If you want your employees to feel connected to your organization and willingly contribute their best, you need to notice what’s missing and then take action. You’ve got to meet with your employees and let them know that you want their engagement and you’ll do what it takes to get it.
There are a lot of alarming statistics out there these days about employee engagement. In a Harvard Business Review article entitled, Research Shows a Simple Way to Increase Engagement at Work, written by Michael Parke and Justin Weinhardt, they state that a 2016 poll by the Gallup Organization shows that only 13 percent of employees worldwide are engaged at work. That means approximately 84 per cent of employees are not engaged in their workplaces. But there is a way to tip the scales and get more of your employees engaged.
What does engagement look like?
First, if you’re an organization that wants more engagement, you’ve got to know what it looks like. If your employees are engaged and your organization is doing it right, here are some signs to look for:
- Employees exceed work expectations: they like going above and beyond expectations because they know the organization cares about them so they want to give back.
- Employees stay in the organization for a long time
- Employees want to be promoted internally
- Employees are full of great ideas
- Other employees, clients, or customers have a lot of positive things to say about these employees
- Employees don’t use a lot of sick days
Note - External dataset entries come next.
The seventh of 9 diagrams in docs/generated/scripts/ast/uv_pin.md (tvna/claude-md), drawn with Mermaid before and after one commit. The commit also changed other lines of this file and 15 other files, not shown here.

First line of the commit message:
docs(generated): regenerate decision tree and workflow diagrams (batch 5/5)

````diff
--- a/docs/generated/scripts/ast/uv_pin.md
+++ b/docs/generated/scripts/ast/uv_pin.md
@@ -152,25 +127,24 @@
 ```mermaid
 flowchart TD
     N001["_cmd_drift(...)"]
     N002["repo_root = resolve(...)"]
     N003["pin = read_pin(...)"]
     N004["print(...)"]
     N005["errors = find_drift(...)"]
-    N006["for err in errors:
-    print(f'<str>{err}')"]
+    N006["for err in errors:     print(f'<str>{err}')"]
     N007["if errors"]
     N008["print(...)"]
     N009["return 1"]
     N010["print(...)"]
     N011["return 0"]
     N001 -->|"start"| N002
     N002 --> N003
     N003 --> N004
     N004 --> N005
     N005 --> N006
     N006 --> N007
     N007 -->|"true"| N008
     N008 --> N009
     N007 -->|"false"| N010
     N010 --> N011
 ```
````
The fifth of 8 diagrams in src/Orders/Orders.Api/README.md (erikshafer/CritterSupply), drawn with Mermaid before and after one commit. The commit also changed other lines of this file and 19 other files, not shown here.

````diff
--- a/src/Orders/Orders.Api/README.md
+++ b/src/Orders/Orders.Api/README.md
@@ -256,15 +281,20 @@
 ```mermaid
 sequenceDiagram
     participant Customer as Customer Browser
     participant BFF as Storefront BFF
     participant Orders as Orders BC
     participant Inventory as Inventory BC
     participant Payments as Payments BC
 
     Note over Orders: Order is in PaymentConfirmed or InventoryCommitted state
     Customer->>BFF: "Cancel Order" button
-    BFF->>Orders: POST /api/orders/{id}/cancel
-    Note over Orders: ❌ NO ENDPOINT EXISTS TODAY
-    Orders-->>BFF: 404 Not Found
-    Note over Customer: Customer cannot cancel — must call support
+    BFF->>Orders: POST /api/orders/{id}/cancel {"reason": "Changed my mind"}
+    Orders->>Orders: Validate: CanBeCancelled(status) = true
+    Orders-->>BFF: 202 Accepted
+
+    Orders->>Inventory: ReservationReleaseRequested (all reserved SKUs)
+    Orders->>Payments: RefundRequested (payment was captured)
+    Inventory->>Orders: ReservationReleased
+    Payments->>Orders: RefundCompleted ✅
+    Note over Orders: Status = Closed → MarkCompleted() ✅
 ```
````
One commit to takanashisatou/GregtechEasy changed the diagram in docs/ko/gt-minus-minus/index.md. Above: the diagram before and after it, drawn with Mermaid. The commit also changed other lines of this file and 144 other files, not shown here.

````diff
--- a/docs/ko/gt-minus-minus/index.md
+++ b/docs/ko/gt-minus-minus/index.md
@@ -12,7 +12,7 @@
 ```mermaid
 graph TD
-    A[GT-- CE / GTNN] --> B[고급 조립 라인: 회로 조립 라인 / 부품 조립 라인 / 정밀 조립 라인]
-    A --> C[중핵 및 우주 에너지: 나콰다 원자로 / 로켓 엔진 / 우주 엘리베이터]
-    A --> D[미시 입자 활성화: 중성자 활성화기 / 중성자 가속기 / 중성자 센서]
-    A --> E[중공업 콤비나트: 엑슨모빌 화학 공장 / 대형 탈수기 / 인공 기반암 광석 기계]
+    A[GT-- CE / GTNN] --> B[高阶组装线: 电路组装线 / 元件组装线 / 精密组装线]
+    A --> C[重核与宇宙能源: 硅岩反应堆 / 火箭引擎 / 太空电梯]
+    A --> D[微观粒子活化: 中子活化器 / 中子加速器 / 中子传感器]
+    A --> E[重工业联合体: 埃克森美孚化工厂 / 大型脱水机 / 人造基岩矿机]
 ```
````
- The team participates in outside activities together
- Your team really enjoys working together to get the best work out there
- Your team isn’t afraid to give honest feedback
- Your employees feel that management is approachable
If you want your employees to feel more engaged, reaching out is key. By taking the time to meet with them to get their feedback on their needs and their work, you’re showing them that they matter — and that’s the first step to engagement.
Here are seven conversation starters that can lead to higher engagement:
- Ask your employees what they believe are their strongest skill sets and what do they enjoy doing the most. Then give them work that matches their strongest skills.
- Ask your employees what kind of work they want to be doing in five years and take actions to help them to get there.
- Include your employees in meetings and workshops that will add to their professional growth.
- Introduce your employees to staff that can help or mentor them to use their strongest skills in new ways.
- Let your employees know that you care about their job satisfaction and progress at work by meeting with them privately every week and setting goals.
- Welcome their ideas and thoughts and use their ideas in the workplace.
- Ask them what would make them feel more comfortable with their colleagues at work.
When employees feel seen and valued for what they give, they give more and they’re happy to do it, because they’re enjoying their work.
Subscribe to get updates
You’ve probably noticed that for years now, a lot of organizations have been asking people to “take a few minutes to fill out a survey.” People are getting hit with it in bookstores, at the end of telecom calls, when they chat with technical support teams online,...
For many years now, organizations have used surveys to measure their employees’ engagement. But as described in this Deloitte article entitled, “Becoming Irresistible. A New Model for Employee Engagement,” written by Josh Bersin, if they aren’t utilized properly, they...
What Is the Difference Between a Satisfied Employee and an Engaged Employee? There’s a big difference between satisfied and engaged employees. As noted in the article entitled, Satisfied Employees vs. Engaged Employees: How to Spot the Difference, engaged employees...